That’s 12 more appearances than the Old Man at international level, but it probably wasn’t a fact often repeated from son to father, who would no doubt have responded with a finger pointing reminder that Nigel had merely been fortunate to have had the better teacher.
In many ways Clough became a victim of his own success at Forest, who soon became little more than a feeder club for Manchester United. Garry Birtles, Peter Davenport, Neil Webb and Roy Keane all left for large transfer fees and higher wages at Old Trafford.
Clough found himself left with a young team, including Nigel, that stubbornly fought against the tide of idly punting the ball into a “position of maximum opportunity” as the FA’s antiquated coaching manual of the time preached.
I had the opportunity to watch the Old Master at close quarters during those final years, when he took Forest to Selhurst Park. It could have been a fixture against Crystal Palace, or even Wimbledon or Charlton (who both ground-shared at their South London neighbour in those austere days before the Premier League and Sky tv)… dunno!
The press box was situated just behind the visitors’ dug-out, and Clough’s presence on the touchline soon became the main point of interest. There he was in his white tennis shoes, dark blue trackie bottoms and green rugby jersey, white collar upturned.
But the stereotyping ends there. Clough wasn’t raging, nor berating the ref, nor even head-butting his opposite number. He stood still, arms folded, watching his young team pass their way around the pitch. His only movement consisted of gaining eye-contact with a player then lifting his right forefinger toward his eye (translation: Look!) or toward his forehead (translation: Think!)
No histrionics. No abuse. No drama.
I wish I could add it was a pleasure to attend his last match in charge, in 1993, but alas it was anything but. Forest lost to Sheffield United and their place at football’s top table was gone with their manager. His post-match press conference was memorable only for the sad, sorry figure who stood before us; his once sharp facial features now puffed and hideously reddened by alcohol abuse. He was thin and his patter was thinner. He was not yet 60 years old, yet in truth looked much older.
Clough died on September 20, 2004, aged 69, but the legend lives on via book, film, sculpture, silverware and, even, geography. The road that links Derby and Nottingham was called the A52 during his lifetime… now it’s known as Brian Clough Way.

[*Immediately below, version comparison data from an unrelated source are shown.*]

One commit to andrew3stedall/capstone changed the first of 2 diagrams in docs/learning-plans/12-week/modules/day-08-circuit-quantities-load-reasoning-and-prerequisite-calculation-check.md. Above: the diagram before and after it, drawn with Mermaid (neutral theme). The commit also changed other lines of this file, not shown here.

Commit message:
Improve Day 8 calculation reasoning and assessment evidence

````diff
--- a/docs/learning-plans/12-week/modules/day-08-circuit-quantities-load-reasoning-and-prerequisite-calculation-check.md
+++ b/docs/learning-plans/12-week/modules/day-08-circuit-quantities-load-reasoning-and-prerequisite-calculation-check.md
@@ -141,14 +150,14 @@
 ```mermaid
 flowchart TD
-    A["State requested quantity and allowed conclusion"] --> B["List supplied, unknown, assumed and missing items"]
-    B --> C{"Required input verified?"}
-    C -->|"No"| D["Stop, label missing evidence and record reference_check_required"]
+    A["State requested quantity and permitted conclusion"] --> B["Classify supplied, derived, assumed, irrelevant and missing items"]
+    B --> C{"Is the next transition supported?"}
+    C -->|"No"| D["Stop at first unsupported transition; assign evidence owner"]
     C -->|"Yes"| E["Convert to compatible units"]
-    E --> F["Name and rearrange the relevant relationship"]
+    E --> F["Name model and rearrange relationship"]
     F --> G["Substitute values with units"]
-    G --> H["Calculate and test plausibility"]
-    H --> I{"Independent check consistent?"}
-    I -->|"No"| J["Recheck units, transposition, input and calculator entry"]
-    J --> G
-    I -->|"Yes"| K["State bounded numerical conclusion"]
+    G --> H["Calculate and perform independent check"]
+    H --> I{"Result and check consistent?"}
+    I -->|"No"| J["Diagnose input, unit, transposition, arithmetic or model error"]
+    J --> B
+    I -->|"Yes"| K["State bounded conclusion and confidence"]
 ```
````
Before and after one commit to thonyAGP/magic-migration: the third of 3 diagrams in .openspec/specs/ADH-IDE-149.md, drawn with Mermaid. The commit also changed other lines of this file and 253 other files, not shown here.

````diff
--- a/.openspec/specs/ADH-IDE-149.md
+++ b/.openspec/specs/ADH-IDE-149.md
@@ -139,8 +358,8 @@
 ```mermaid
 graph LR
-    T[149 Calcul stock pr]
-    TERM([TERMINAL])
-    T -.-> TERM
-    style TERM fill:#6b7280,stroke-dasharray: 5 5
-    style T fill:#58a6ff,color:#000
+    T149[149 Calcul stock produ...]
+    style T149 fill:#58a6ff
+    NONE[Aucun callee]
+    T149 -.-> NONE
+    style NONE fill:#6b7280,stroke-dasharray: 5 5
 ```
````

It’s probably fair to say the travelling footy fans of the East Midlands wouldn’t want it any other way.